- Problem to work on
Do any lines in the data below contain "html"? If so, copy every one of them.
-------- Task inputs --------
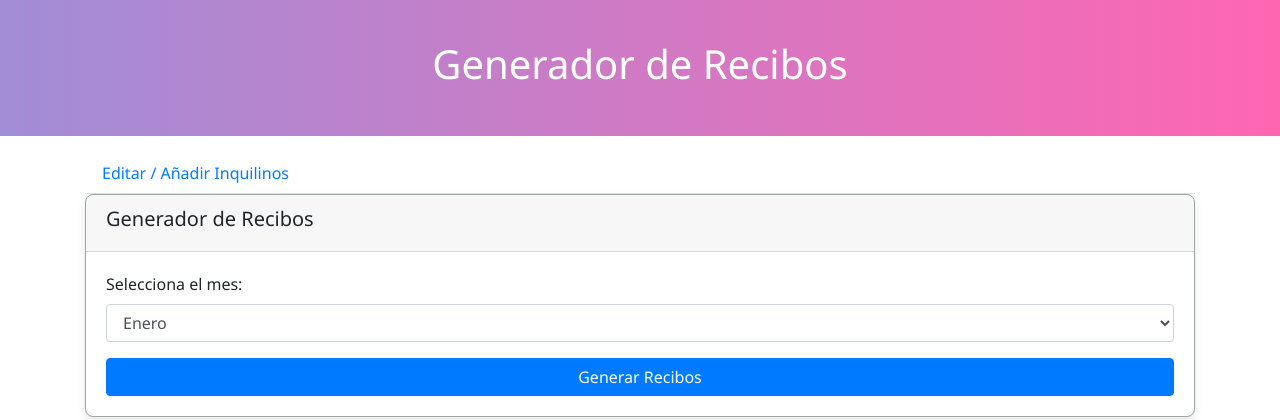
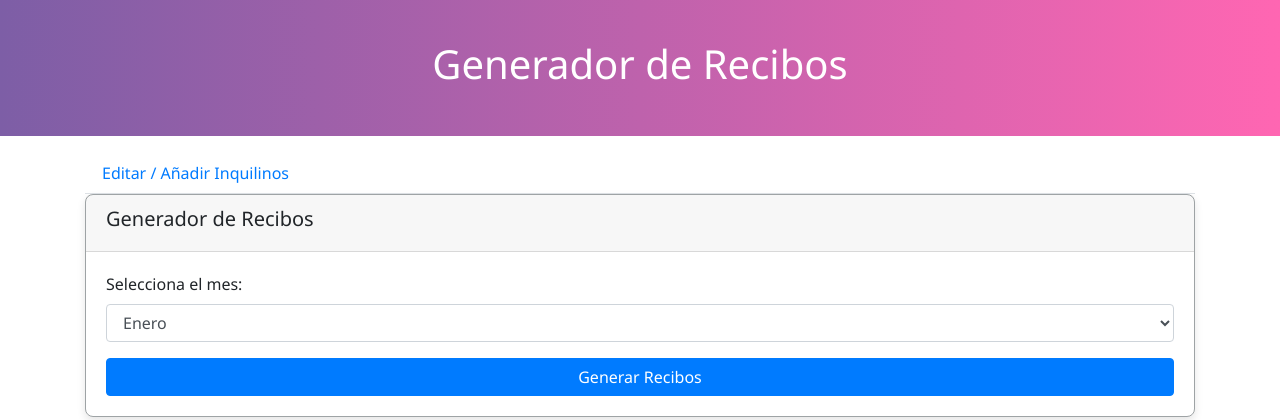
Before and after one commit to DonPon/recibos_django, a Django app: page / in a window 1280 px wide. Shown: the top 420 px of the page. Run offline with Django 4.2, Linux system fonts and the light colour scheme; some libraries are stand-ins or nearby versions.

Commit message:
Actualizar base.html

```diff
--- a/recibos/templates/recibos/base.html
+++ b/recibos/templates/recibos/base.html
@@ -17,7 +17,7 @@
         }
 
         header {
-    background: linear-gradient(to right, #a18dd6, #ff66b2);
+    background: linear-gradient(to right, #7d5ea6, #ff66b2);
     color: white;
     text-align: center;
     padding: 1rem;
```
--------
- Your response
Actualizar base.html
--- a/recibos/templates/recibos/base.html
+++ b/recibos/templates/recibos/base.html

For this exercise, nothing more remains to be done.